┌──

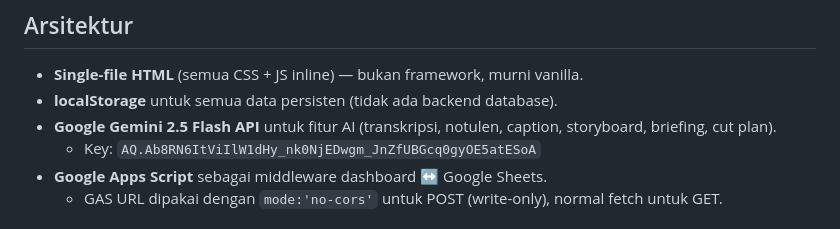
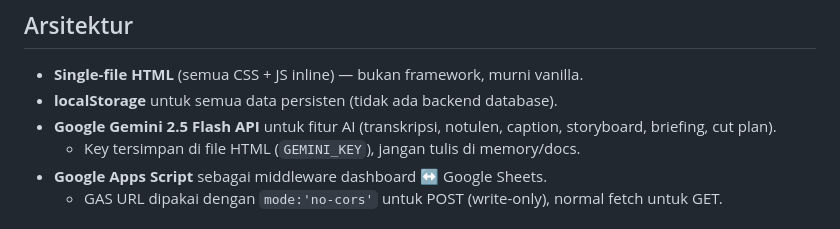
Before and after one commit to raiii-png/ibass2026, a Markdown page: memory/ibass-project-state.md, the part around the change. Drawn GitHub-style.

Commit message:
fix: hapus API key dari memory file (GitHub push protection)
Co-Authored-By: Claude Opus 4.6 <noreply@anthropic.com>

```diff
--- a/memory/ibass-project-state.md
+++ b/memory/ibass-project-state.md
@@ -13,7 +13,7 @@ metadata:
 - **Single-file HTML** (semua CSS + JS inline) — bukan framework, murni vanilla.
 - **localStorage** untuk semua data persisten (tidak ada backend database).
 - **Google Gemini 2.5 Flash API** untuk fitur AI (transkripsi, notulen, caption, storyboard, briefing, cut plan).
-  - Key: `AQ.Ab8RN6ItViIlW1dHy_nk0NjEDwgm_JnZfUBGcq0gyOE5atESoA`
+  - Key tersimpan di file HTML (`GEMINI_KEY`), jangan tulis di memory/docs.
 - **Google Apps Script** sebagai middleware dashboard ↔ Google Sheets.
   - GAS URL dipakai dengan `mode:'no-cors'` untuk POST (write-only), normal fetch untuk GET.
 
```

└──

◆ **ABOUT THIS TASK**:
Restate each line of the records exactly; pictures do not belong in the copy.

◆ **WORKED SOLUTION**:
Before and after one commit to raiii-png/ibass2026, a Markdown page: memory/ibass-project-state.md, the part around the change. Drawn GitHub-style.

Commit message:
fix: hapus API key dari memory file (GitHub push protection)
Co-Authored-By: Claude Opus 4.6 <noreply@anthropic.com>

```diff
--- a/memory/ibass-project-state.md
+++ b/memory/ibass-project-state.md
@@ -13,7 +13,7 @@ metadata:
 - **Single-file HTML** (semua CSS + JS inline) — bukan framework, murni vanilla.
 - **localStorage** untuk semua data persisten (tidak ada backend database).
 - **Google Gemini 2.5 Flash API** untuk fitur AI (transkripsi, notulen, caption, storyboard, briefing, cut plan).
-  - Key: `AQ.Ab8RN6ItViIlW1dHy_nk0NjEDwgm_JnZfUBGcq0gyOE5atESoA`
+  - Key tersimpan di file HTML (`GEMINI_KEY`), jangan tulis di memory/docs.
 - **Google Apps Script** sebagai middleware dashboard ↔ Google Sheets.
   - GAS URL dipakai dengan `mode:'no-cors'` untuk POST (write-only), normal fetch untuk GET.
 
```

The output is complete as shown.